> [WORK TO BE COMPLETED] The required response is the number of lines in the entries that include the word "index", with nothing added.

> [EXTRACTED INFORMATION]
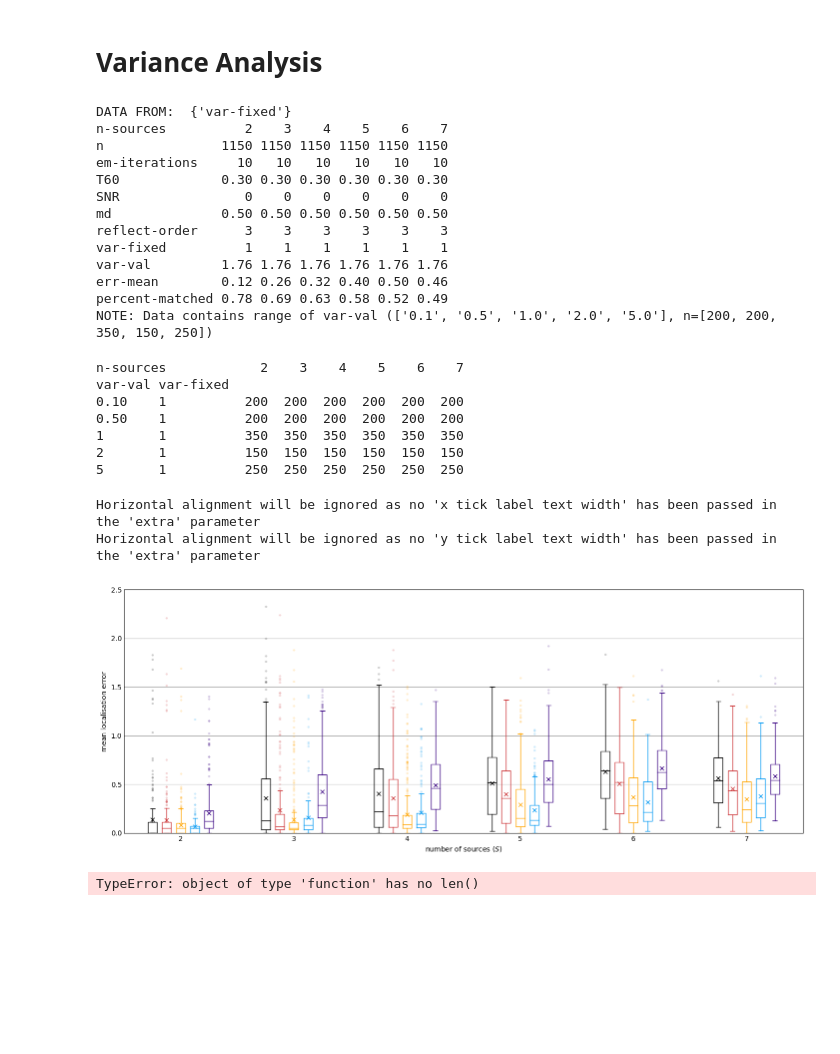
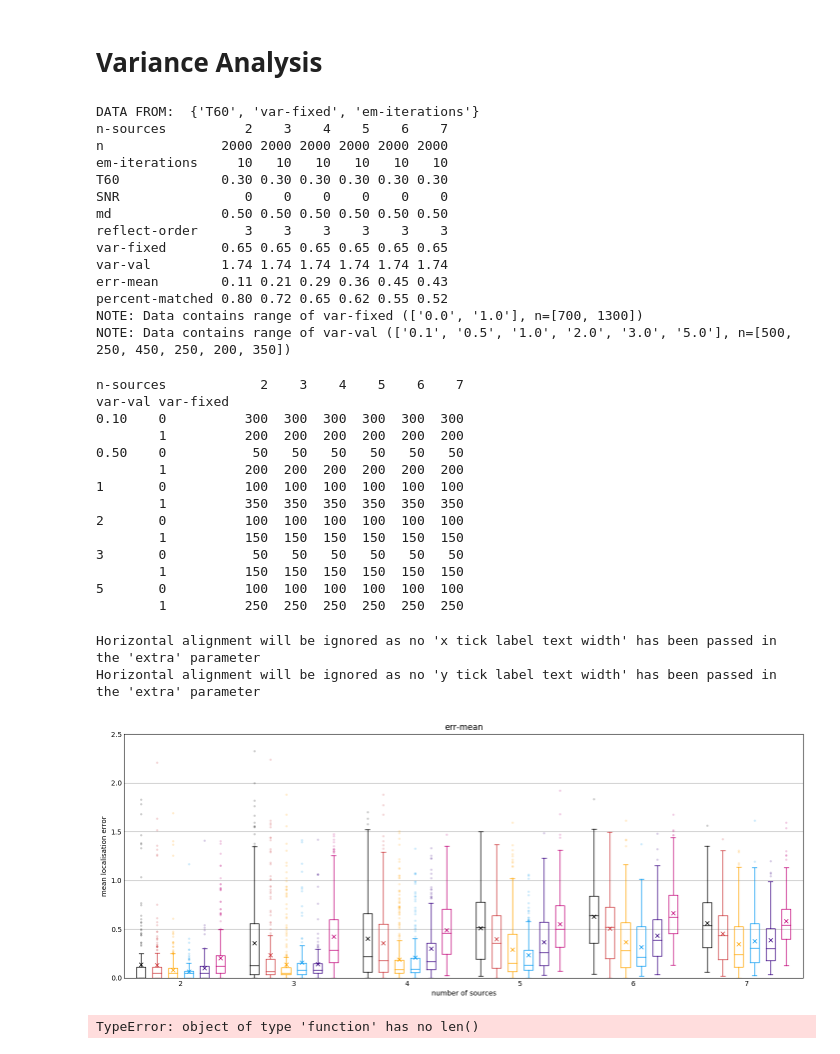
Before and after one commit to jannismain/fau-lnt-source-tracking-code, a Jupyter notebook: python/analysis-mean-err.ipynb, the cells around one changed output. Cells and saved outputs as stored; diff of their text form; code cells hidden in the pictures; blank space fills up the shorter version.

```diff
--- a/python/analysis-mean-err.ipynb
+++ b/python/analysis-mean-err.ipynb
@@ -441,7 +397,6 @@ dft = dft[dft["md"]==0.5]
 dft = dft[dft["SNR"]==0]
 dft = dft[dft["var-fixed"]==0]
 dft = dft[dft["var-val"]==0.1]
-dft = dft[dft["description"]=="em-iterations"]
 print_summary(dft)
 # dfp = df.pivot_table("err-mean", index=["description", "wd"], columns="n-sources", aggfunc='mean').transpose()
 # dfp.boxplot(column=("n-sources"))
@@ -522,7 +477,6 @@ print("BASE SCENARIO:")
 # Manipulate Data
 dft = df
 dft = dft[dft["reflect-order"]==3]
-dft = dft[dft["description"]=='T60']
 dft = dft[dft["T60"]==0.3]
 dft = dft[dft["em"]==5]
 dft = dft[dft["wd"]==1.2]
@@ -579,7 +533,7 @@ for dft in dfts:
     idx+=1
 # adjust axis to larger values of guessing and worst case scenario
 ax.set_ylim([0,3.51])
-ax.set_yticks(np.arange(0,3.51,0.5))
+ax.set_yticks(np.arange(0,3.51,0.25))
 
 if EXPORT_LATEX:
     tikz_save("".join([PATH_LATEX_PLOTS, 'boxplot-joined-best-case.tex'.format(var)]), strict=True, wrap=False)
@@ -598,23 +552,22 @@ dft = dft[dft["em"]==10]
 dft = dft[dft["wd"]==1.2]
 dft = dft[dft["md"]==0.5]
 dft = dft[dft["SNR"]==0]
-dft = dft[dft["var-val"]!=3]
-dft = dft[dft["var-fixed"]==1]
 print_summary(dft)
 # %% [output]
-DATA FROM:  {'var-fixed'}
+DATA FROM:  {'T60', 'var-fixed', 'em-iterations'}
 n-sources          2    3    4    5    6    7
-n               1150 1150 1150 1150 1150 1150
+n               2000 2000 2000 2000 2000 2000
 em-iterations     10   10   10   10   10   10
 T60             0.30 0.30 0.30 0.30 0.30 0.30
 SNR                0    0    0    0    0    0
 md              0.50 0.50 0.50 0.50 0.50 0.50
 reflect-order      3    3    3    3    3    3
-var-fixed          1    1    1    1    1    1
-var-val         1.76 1.76 1.76 1.76 1.76 1.76
-err-mean        0.12 0.26 0.32 0.40 0.50 0.46
-percent-matched 0.78 0.69 0.63 0.58 0.52 0.49
-NOTE: Data contains range of var-val (['0.1', '0.5', '1.0', '2.0', '5.0'], n=[200, 200, 350, 150, 250])
+var-fixed       0.65 0.65 0.65 0.65 0.65 0.65
+var-val         1.74 1.74 1.74 1.74 1.74 1.74
+err-mean        0.11 0.21 0.29 0.36 0.45 0.43
+percent-matched 0.80 0.72 0.65 0.62 0.55 0.52
+NOTE: Data contains range of var-fixed (['0.0', '1.0'], n=[700, 1300])
+NOTE: Data contains range of var-val (['0.1', '0.5', '1.0', '2.0', '3.0', '5.0'], n=[500, 250, 450, 250, 200, 350])
 # %%
 # Sample Sizes
 dfp = dft.pivot_table("x1", index=["n-sources"], columns=["var-val","var-fixed"], aggfunc='count').transpose()
@@ -624,30 +577,38 @@ var_fixed = set([x[1] for x in dfp.index.values])
 # %% [output]
 n-sources            2    3    4    5    6    7
 var-val var-fixed
-0.10    1          200  200  200  200  200  200
-0.50    1          200  200  200  200  200  200
-1       1          350  350  350  350  350  350
-2       1          150  150  150  150  150  150
-5       1          250  250  250  250  250  250
+0.10    0          300  300  300  300  300  300
+        1          200  200  200  200  200  200
+0.50    0           50   50   50   50   50   50
+        1          200  200  200  200  200  200
+1       0          100  100  100  100  100  100
+        1          350  350  350  350  350  350
+2       0          100  100  100  100  100  100
+        1          150  150  150  150  150  150
+3       0           50   50   50   50   50   50
+        1          150  150  150  150  150  150
+5       0          100  100  100  100  100  100
+        1          250  250  250  250  250  250
 # %%
 var = 'var-val'
 dfp = dft.pivot_table("err-mean", index=["n-sources"], columns=var, aggfunc='mean').transpose()
 
 # Joint Boxplot, grouped
 fig = figure( figsize=(17,6.5) ); ax  = fig.add_subplot(111)
 
 idx=0
 for val in sorted(init_vars):
     dftt = dft[dft[var]==val]
+    dftt = dftt[dftt['var-fixed']==1]
     bp = dftt.boxplot("err-mean", by=["n-sources"], ax=ax, **boxplot_args)
     style_boxplot(bp, None, idx, len(init_vars))
     idx+=1
 if EXPORT_LATEX:
     tikz_save("".join([PATH_LATEX_PLOTS, 'boxplot-joined-{}.tex'.format(var)]), strict=True, wrap=False)
 # %% [output]
 Horizontal alignment will be ignored as no 'x tick label text width' has been passed in the 'extra' parameter
 Horizontal alignment will be ignored as no 'y tick label text width' has been passed in the 'extra' parameter
-[figure, old version]
+[figure, new version]
 # %%
 ax, i = init_grid((2,2),(17,17))
 cols = ['err-mean', 'percent-matched']
```
Also changed, not shown: parts of 16 cells of this notebook.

> [TASK RESULT] 4